5-18-10-102, Honkomagome, Bunkyo-ku, Tokyo, 113-0021

Anti Vivisection Action Network




New perspectives on captive bear management.

ALIVE News December 2001

Victor Watkins.
Director of Libearty Campaign.
World Society for the Protection of Animals.

The closest most Japanese people get to a real bear these days is in captivity, in a "Bear Park". But the captive conditions in these Bear Parks rarely provide the bears with any environmental stimulation and often keep the animals in poor conditions.

In Japan's Bear Parks their world is one of concrete and iron bars. Their diet is generally poor. Some bears are kept in solitary confinement while most are crowded into sterile concrete pits. A steel climbing frame cannot replace a tree and a small concrete pool is a poor substitute for the flowing rivers in the wild. Cubs are taken from their mothers at a few months of age, and may be dressed in human clothes and made to perform circus-style tricks.

In this artificial environment, devoid of stimulation, the animals are unable to express their natural behaviour. This causes a frustration which can lead to the bears performing un-natural behaviours such as stereotypic pacing and head weaving. The added stress of overcrowding the bears into such a sterile environment frequently leads to aggressive behaviour,

resulting in injuries, further stress and increased abnormal behaviour patterns.

Visitors to these Bear Parks learn nothing about the true nature of bears.

Bears are intelligent and powerful animals, and are not suited to captivity. However, in cases where there is little option but to keep them in captivity (where bears are already in some form of captive condition and are unable to be released back to the wild), they should be placed in enclosures which have a suitable habitat to enable the animals to exhibit their natural behaviour. This will also enable the visiting public to gain a positive educational experience from observing the bears.

Over the past decade, the World Society for the Protection of Animals (WSPA) has designed and funded the construction of bear "sanctuaries" in

several countries, to house bears which have been confiscated from illegal trade or which have been rescued from poor captive conditions.

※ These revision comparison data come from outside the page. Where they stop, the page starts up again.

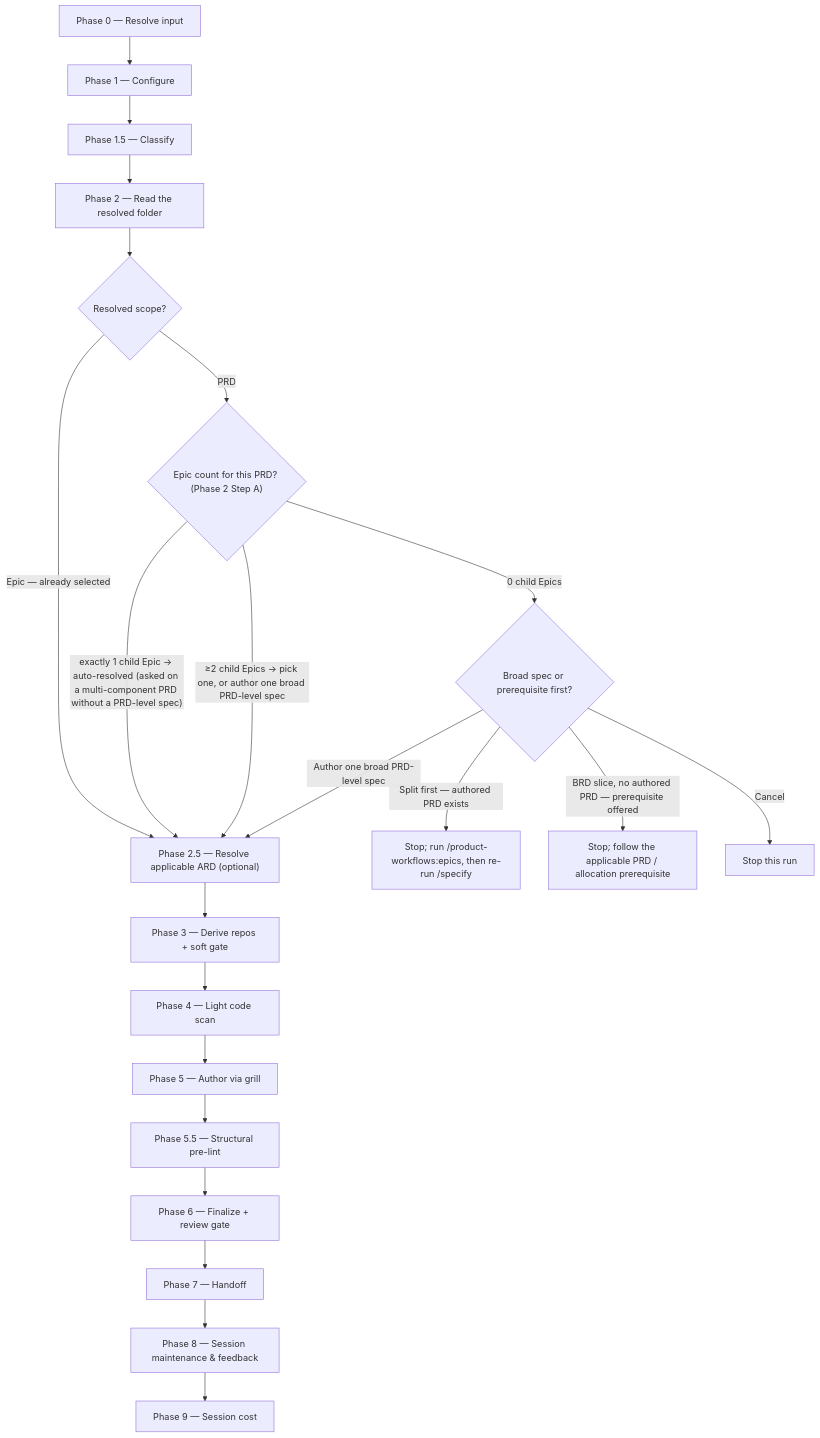
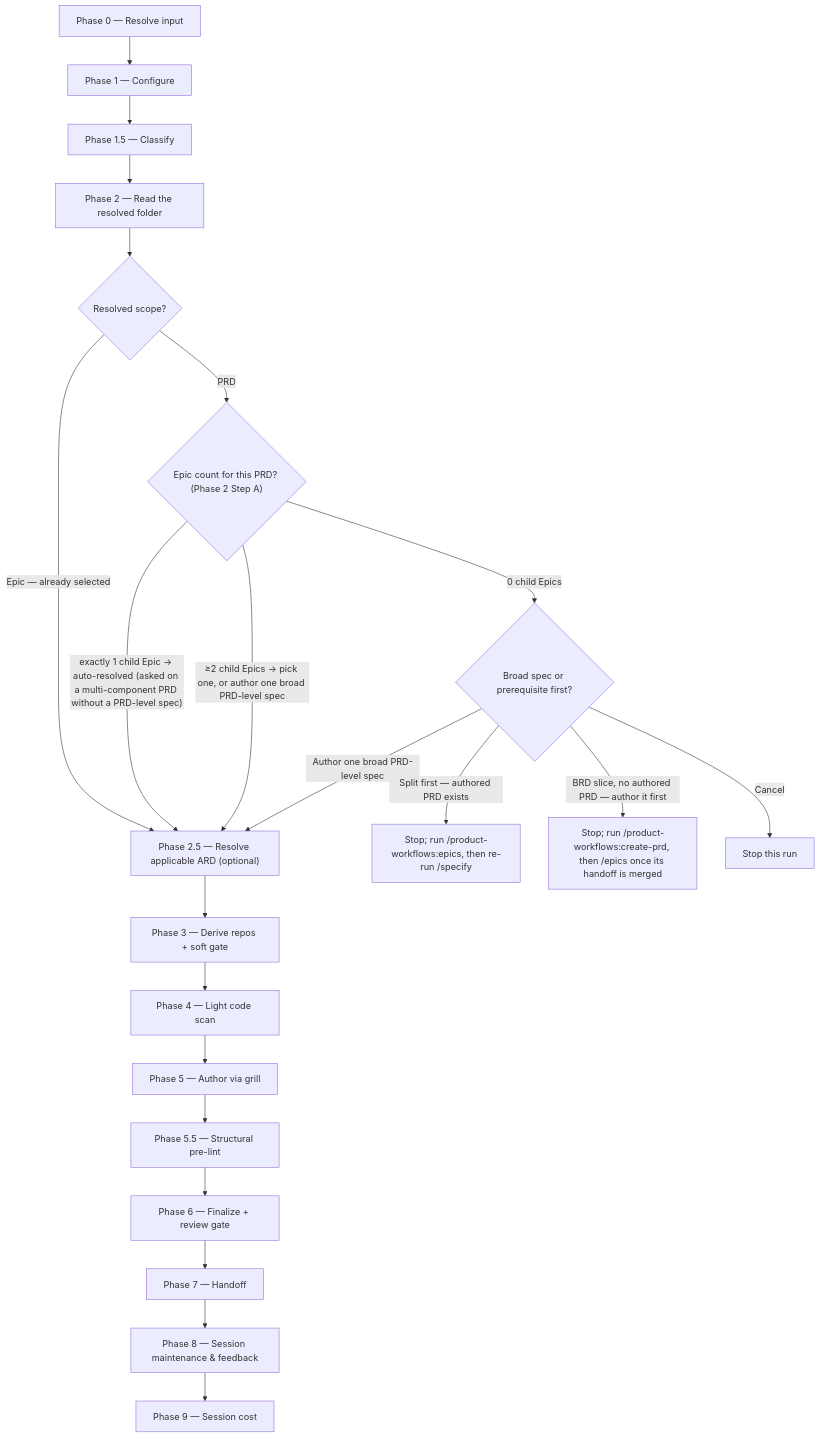
One commit to ihudak/ai-workflows changed the diagram in plugins/product-workflows/docs/commands/specify.md. Above: the diagram before and after it, drawn with Mermaid. The commit also changed other lines of this file and 5 other files, not shown here.

Commit message:
feat: LADDER-ORDER batch 4 — /specify applies the slice's ledger tests; /update-spec takes neither stop

````diff
--- a/plugins/product-workflows/docs/commands/specify.md
+++ b/plugins/product-workflows/docs/commands/specify.md
@@ -33,24 +33,24 @@
 ```mermaid
 flowchart TD
     p0["Phase 0 — Resolve input"] --> p1["Phase 1 — Configure"]
     p1 --> p15["Phase 1.5 — Classify"]
     p15 --> p2["Phase 2 — Read the resolved folder"]
     p2 --> scope{"Resolved scope?"}
     scope -->|Epic — already selected| p25["Phase 2.5 — Resolve applicable ARD (optional)"]
     scope -->|PRD| d1{"Epic count for this PRD? (Phase 2 Step A)"}
     d1 -- "exactly 1 child Epic → auto-resolved (asked on a multi-component PRD without a PRD-level spec)" --> p25
     d1 -- "≥2 child Epics → pick one, or author one broad PRD-level spec" --> p25
     d1 -->|"0 child Epics"| noepics{"Broad spec or prerequisite first?"}
     noepics -->|"Author one broad PRD-level spec"| p25
     noepics -->|"Split first — authored PRD exists"| split["Stop; run /product-workflows:epics, then re-run /specify"]
-    noepics -->|"BRD slice, no authored PRD — prerequisite offered"| prerequisite["Stop; follow the applicable PRD / allocation prerequisite"]
+    noepics -->|"BRD slice, no authored PRD — author it first"| prerequisite["Stop; run /product-workflows:create-prd, then /epics once its handoff is merged"]
     noepics -->|Cancel| cancel["Stop this run"]
     p25 --> p3["Phase 3 — Derive repos + soft gate"]
     p3 --> p4["Phase 4 — Light code scan"]
     p4 --> p5["Phase 5 — Author via grill"]
     p5 --> p55["Phase 5.5 — Structural pre-lint"]
     p55 --> p6["Phase 6 — Finalize + review gate"]
     p6 --> p7["Phase 7 — Handoff"]
     p7 --> p8["Phase 8 — Session maintenance & feedback"]
     p8 --> p9["Phase 9 — Session cost"]
 ```
````
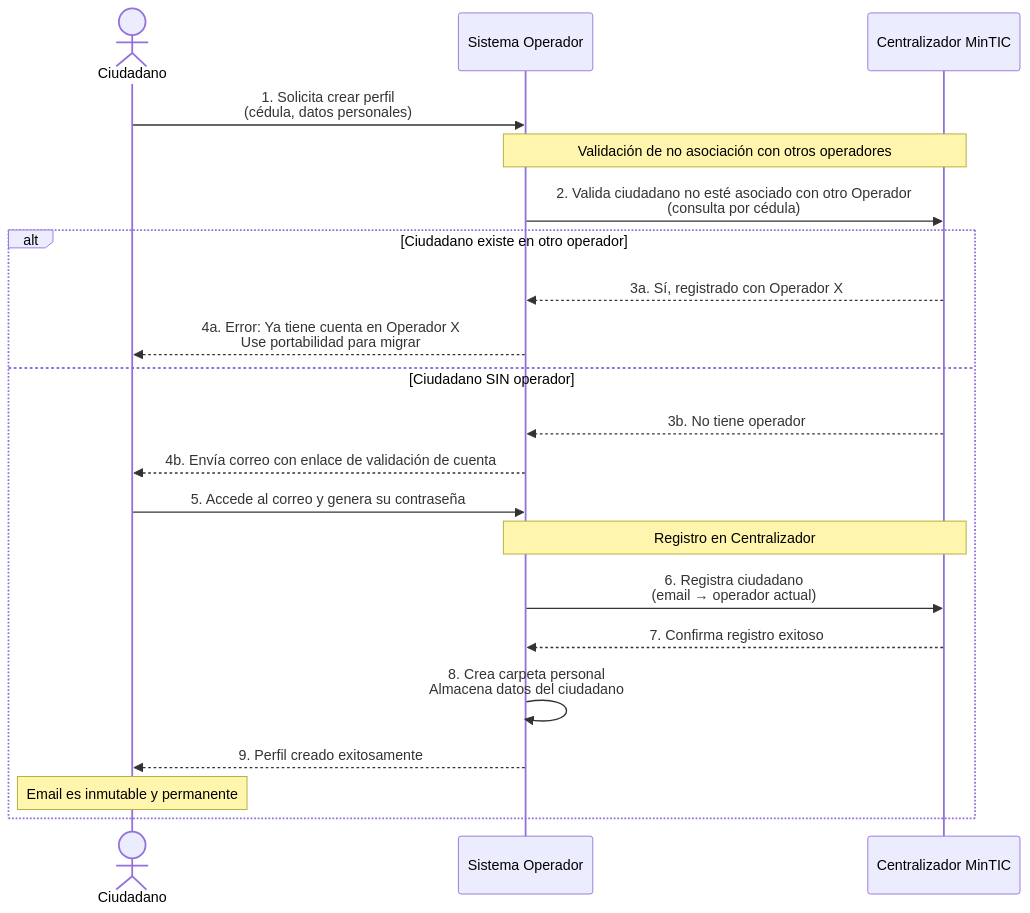
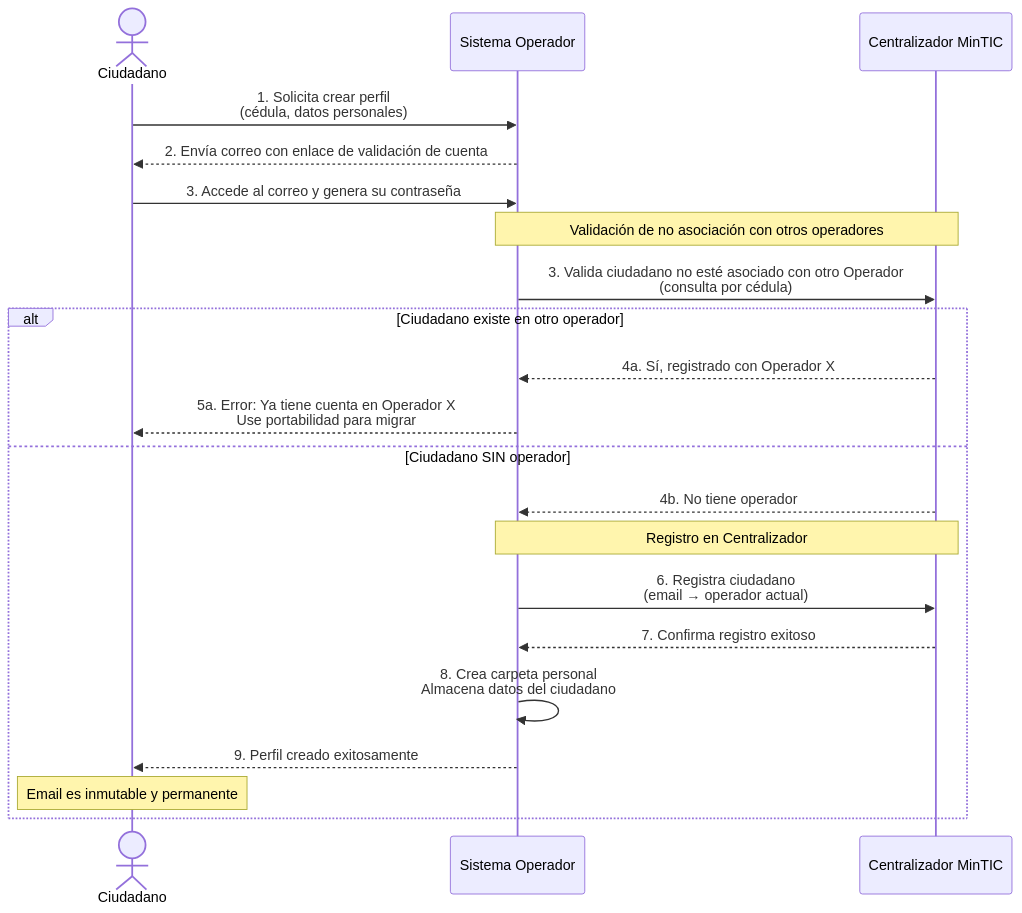
One commit to edwaraco/carpetaCiudadana changed the third of 10 diagrams in docs/c4_diagrams.md. Above: the diagram before and after it, drawn with Mermaid. The commit also changed other lines of this file, not shown here.

Commit message:
Actualizar diagramas de secuencia para creación de perfil y autenticación

````diff
--- a/docs/c4_diagrams.md
+++ b/docs/c4_diagrams.md
@@ -365,30 +365,30 @@
 ```mermaid
 sequenceDiagram
     actor C as Ciudadano
     participant OP as Sistema Operador
     participant CENT as Centralizador MinTIC
 
     C->>OP: 1. Solicita crear perfil<br/>(cédula, datos personales)
 
+    OP-->>C: 2. Envía correo con enlace de validación de cuenta
+        C->>OP: 3. Accede al correo y genera su contraseña
+
     Note over OP,CENT: Validación de no asociación con otros operadores
-    OP->>CENT: 2. Valida ciudadano no esté asociado con otro Operador<br/>(consulta por cédula)
+    OP->>CENT: 3. Valida ciudadano no esté asociado con otro Operador<br/>(consulta por cédula)
 
     alt Ciudadano existe en otro operador
-        CENT-->>OP: 3a. Sí, registrado con Operador X
-        OP-->>C: 4a. Error: Ya tiene cuenta en Operador X<br/>Use portabilidad para migrar
+        CENT-->>OP: 4a. Sí, registrado con Operador X
+        OP-->>C: 5a. Error: Ya tiene cuenta en Operador X<br/>Use portabilidad para migrar
     else Ciudadano SIN operador
-        CENT-->>OP: 3b. No tiene operador
-
-        OP-->>C: 4b. Envía correo con enlace de validación de cuenta
-        C->>OP: 5. Accede al correo y genera su contraseña
+        CENT-->>OP: 4b. No tiene operador
 
         Note over OP,CENT: Registro en Centralizador
         OP->>CENT: 6. Registra ciudadano<br/>(email → operador actual)
         CENT-->>OP: 7. Confirma registro exitoso
 
         OP->>OP: 8. Crea carpeta personal<br/>Almacena datos del ciudadano
         OP-->>C: 9. Perfil creado exitosamente
 
         Note over C: Email es inmutable y permanente
     end
 ```
````
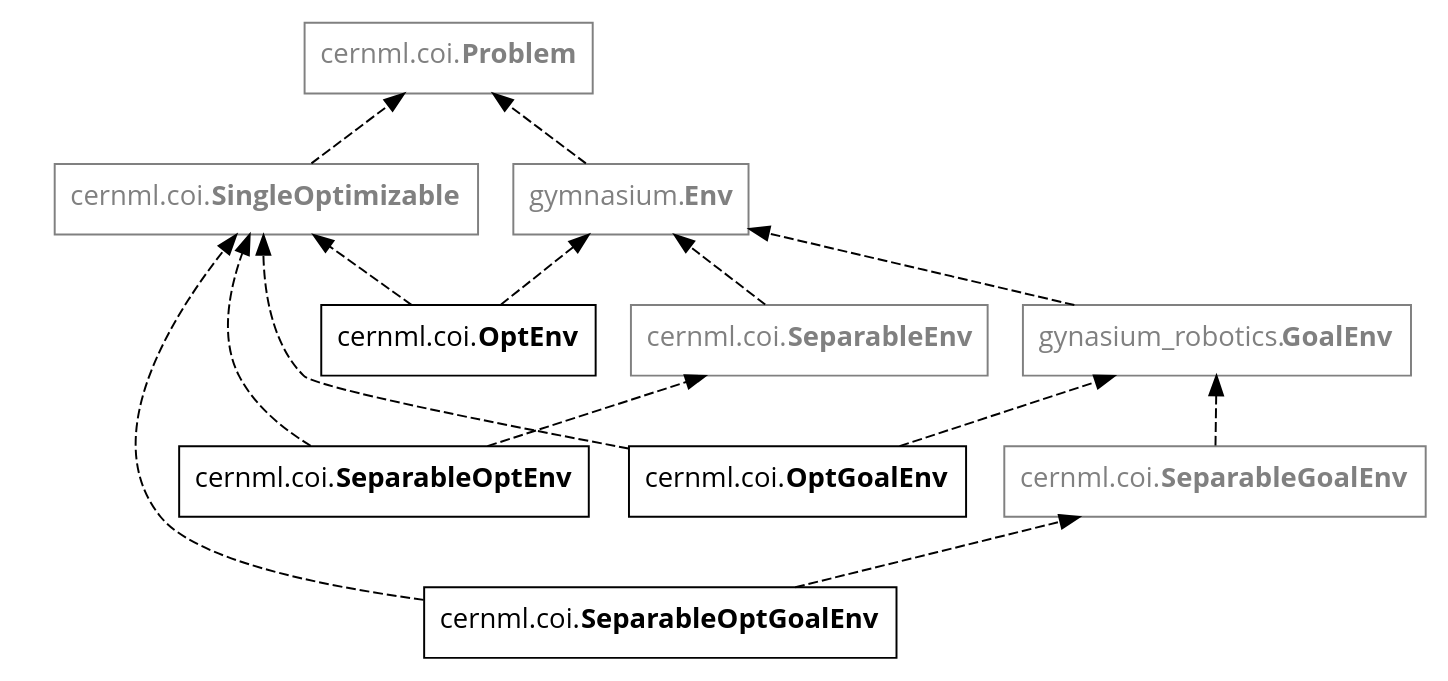
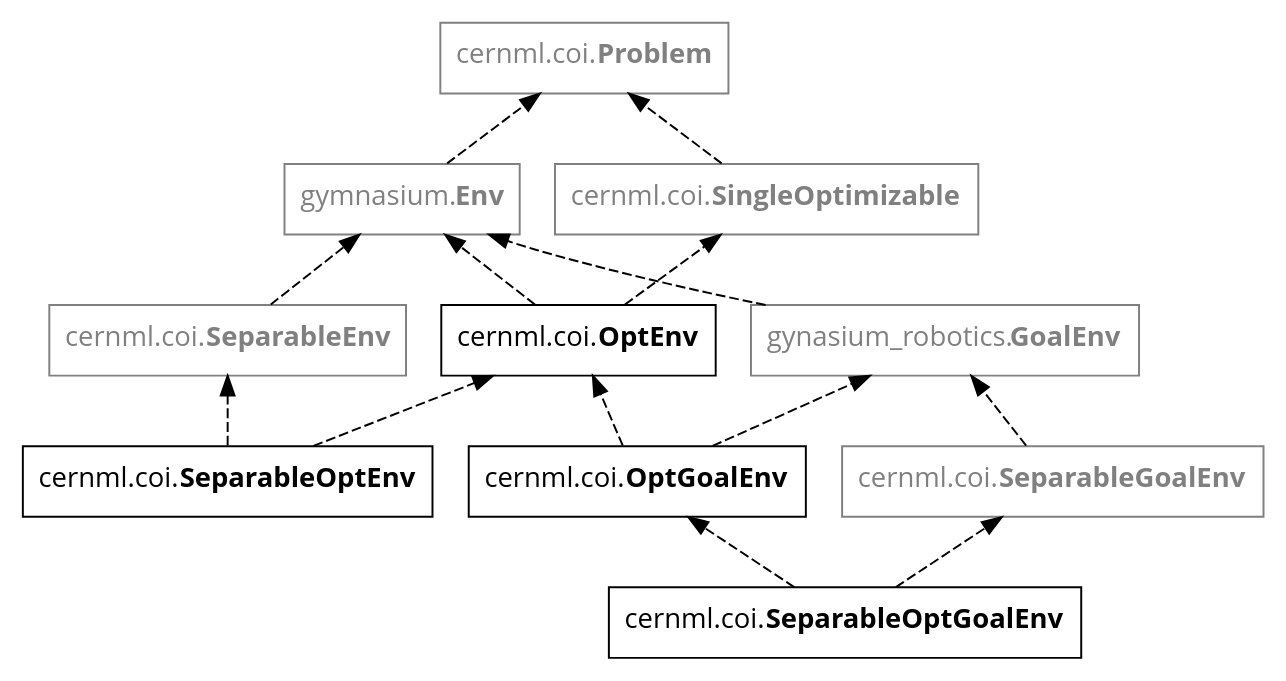
One commit to geoff-project/coi changed the third of 3 diagrams in docs/guide/otherenvs.rst. Above: the diagram before and after it, drawn with Graphviz.

Commit message:
Shorten arrows in inheritance diagram of intersection interfaces.

```diff
--- a/docs/guide/otherenvs.rst
+++ b/docs/guide/otherenvs.rst
@@ -169,34 +169,33 @@
 .. digraph:: inheritance_diagram
     :caption: Fig. 4: Inheritance diagram of intersection interfaces.
 
     rankdir = "BT";
     bgcolor = "#00000000";
     node [shape=plaintext, fontname="Open Sans", style=filled, fillcolor="white"];
     edge [style=dashed];
 
     node[color=gray, fontcolor=gray, shape=rectangle];
     problem[label=<cernml.coi.<b>Problem</b>>];
 
     subgraph cluster_base {
         style=invis;
         sopt[label=<cernml.coi.<b>SingleOptimizable</b>>];
         env[label=<gymnasium.<b>Env</b>>];
     }
 
     goalenv[label=<gynasium_robotics.<b>GoalEnv</b>>];
     sepenv[label=<cernml.coi.<b>SeparableEnv</b>>];
     sepgoalenv[label=<cernml.coi.<b>SeparableGoalEnv</b>>];
 
     node[color=black, fontcolor=black];
     optenv[label=<cernml.coi.<b>OptEnv</b>>];
     optgoalenv[label=<cernml.coi.<b>OptGoalEnv</b>>];
     sepoptenv[label=<cernml.coi.<b>SeparableOptEnv</b>>];
     sepoptgoalenv[label=<cernml.coi.<b>SeparableOptGoalEnv</b>>];
 
-    {sopt env} -> problem;
-    {optenv goalenv sepenv} -> env;
-    {optgoalenv sepgoalenv} -> goalenv;
-    sepoptenv -> sepenv;
-    sepoptgoalenv -> sepgoalenv;
-
-    {optenv optgoalenv sepoptenv sepoptgoalenv} -> sopt;
+    optenv -> {sopt env} -> problem;
+    {goalenv sepenv} -> env;
+    optgoalenv -> {optenv goalenv};
+    sepgoalenv -> goalenv;
+    sepoptenv -> {optenv sepenv};
+    sepoptgoalenv -> {sepgoalenv optgoalenv};
```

In these sanctuaries - up to 50 bears live in a natural forested area of around 6 hectares, which is enclosed by high electric fences. The bears

have earth, trees, water pools and dens. They are fed a good diet. As a result, the animals show little aggression, and dig, swim, climb trees and behave much like bears in the wild.

Visitors learn more about bears in these natural enclosures and can leave with a new and real understanding about these magnificent wild animals.

Japan's Bear Park industry is currently projecting a disgraceful image of entertainment at the expense of animal welfare. Some of the Bear Parks need to be closed down, others need to improve the lives of their captive bears and still enthral tourists by creating new forested Parks for bears